A different woman
‘What was all this about skeletons? She talks so fast I can’t understand her half the time.’
This was the natural moment to tell Henry about it – lightly, for their joint amusement. The excuse she had given to Heather seemed very lame in retrospect; there was no reason why telling Henry of so trivial a thing should affect his studying the Frohnberg caves. It would be as the other incidents in the past had been: she would describe it, with casual humour, and they would both laugh. It would be one more reinforcement of the ease and intimacy that made up their married life. Of course she must tell Henry.
But the effort to frame a casual description was self-destructive. The words would not come naturally, and the thought of expressing them in a clumsy or stilted manner was terrifying.
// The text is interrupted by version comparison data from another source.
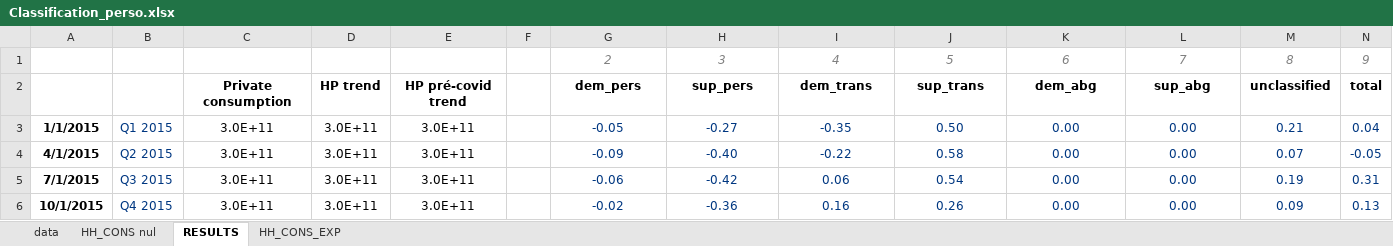
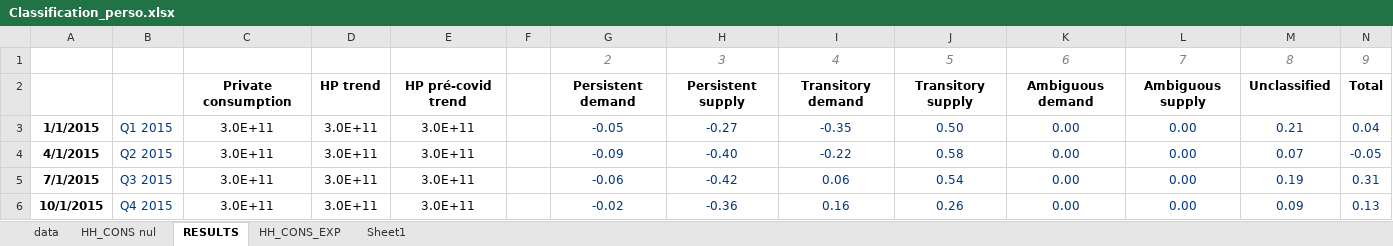
Before and after one commit to pierld/SVAR3A, an Excel workbook: main/data/Classification_perso.xlsx, sheet RESULTS, drawn as a sheet; only a part is shown; values as stored, in another font and other column widths than the file's, no borders; charts and pictures not drawn; removed rows and columns are numbered as before the commit, all else as after; the diff names each change by its address in the sheet, - before the commit and + after, or states it on an @@ line.

```diff
--- a/main/data/Classification_perso.xlsx (sheet RESULTS)
+++ b/main/data/Classification_perso.xlsx (sheet RESULTS)
+sheet tab: Sheet1
-row 2:  |  | Private consumption | HP trend | HP pré-covid trend |  | dem_pers | sup_pers | dem_trans | sup_trans | dem_abg | sup_abg | unclassified | total
+row 2:  |  | Private consumption | HP trend | HP pré-covid trend |  | Persistent demand | Persistent supply | Transitory demand | Transitory supply | Ambiguous demand | Ambiguous supply | Unclassified | Total
```
Also changed, not shown: sheet HH_CONS_EXP, charts or pictures, 2 other files.
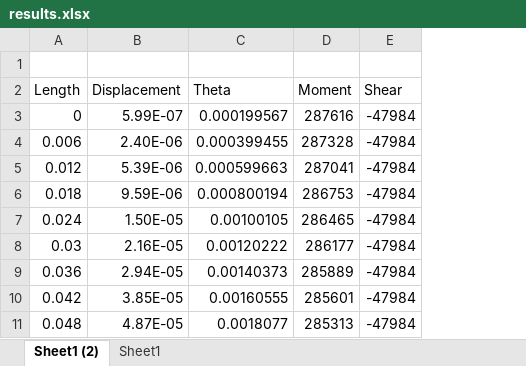
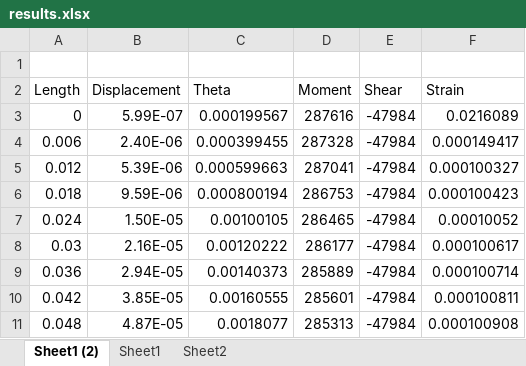
Before and after one commit to joaobpedro/bend_stiffener, an Excel workbook: documentation/results.xlsx, sheet Sheet1 (2), drawn as a sheet; only a part is shown; values as stored, in another font and other column widths than the file's, no borders; charts and pictures not drawn; the diff names each change by its address in the sheet, - before the commit and + after, or states it on an @@ line.

```diff
--- a/documentation/results.xlsx (sheet Sheet1 (2))
+++ b/documentation/results.xlsx (sheet Sheet1 (2))
+sheet tab: Sheet2
+column F (Strain), rows 3-11: 0.0216089 | 0.000149417 | 0.000100327 | 0.000100423 | 0.00010052 | 0.000100617 | 0.000100714 | 0.000100811 | 0.000100908
```
Also changed, not shown: charts or pictures, 18 other files.
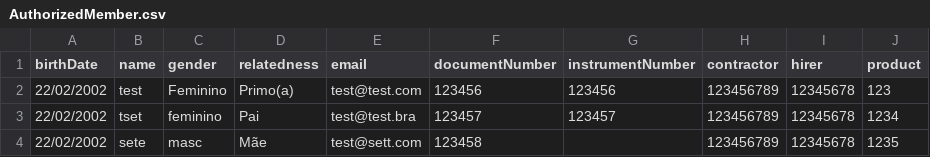
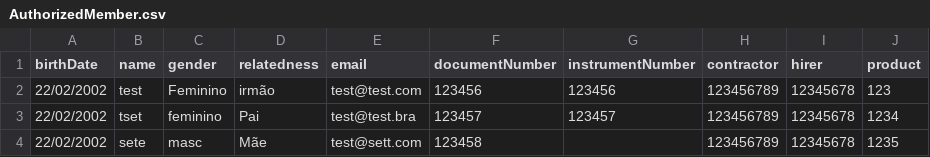
Before and after one commit to betotechera/unopay-api, a CSV file: src/main/resources/AuthorizedMember.csv, drawn as a sheet.

```diff
--- a/src/main/resources/AuthorizedMember.csv
+++ b/src/main/resources/AuthorizedMember.csv
@@ -1,3 +1,3 @@
 birthDate,name,gender,relatedness,email,documentNumber,instrumentNumber,contractor,hirer,product
-22/02/2002,test,Feminino,Primo(a),test@test.com,123456,123456,123456789,12345678,123
+22/02/2002,test,Feminino,irmão,test@test.com,123456,123456,123456789,12345678,123
 22/02/2002,tset,feminino,Pai,test@test.bra,123457,123457,123456789,12345678,1234
```
Also changed, not shown: 4 other files.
She was suddenly aware that the solid ground of their mutual understanding, so taken for granted, could be made to crack.
Striving to keep her voice calm and flat, she said: ‘Only that Albrecht showed me the family vaults. All the bones were scattered during the occupation. Skulls and crossbones lying all over the floor.’
‘Hasn’t he had them sorted out and put back?’
‘He said he’s leaving that till last.’
Henry said ruminatively: ‘An odd cove.’
‘Yes. I suppose so.’
She had the impression she might be blushing and, although it was unlikely that it would show in the moonlight, she turned her face away from Henry. There was reason enough, she felt, both for the blushing and the turning away. Somehow, in a few hours, she had become a different woman – and the kind that, in the past, she had tolerantly despised. First in confiding in Heather, and then in not confiding in Henry; the importance of the change was magnified rather than depreciated by the smallness of the incident.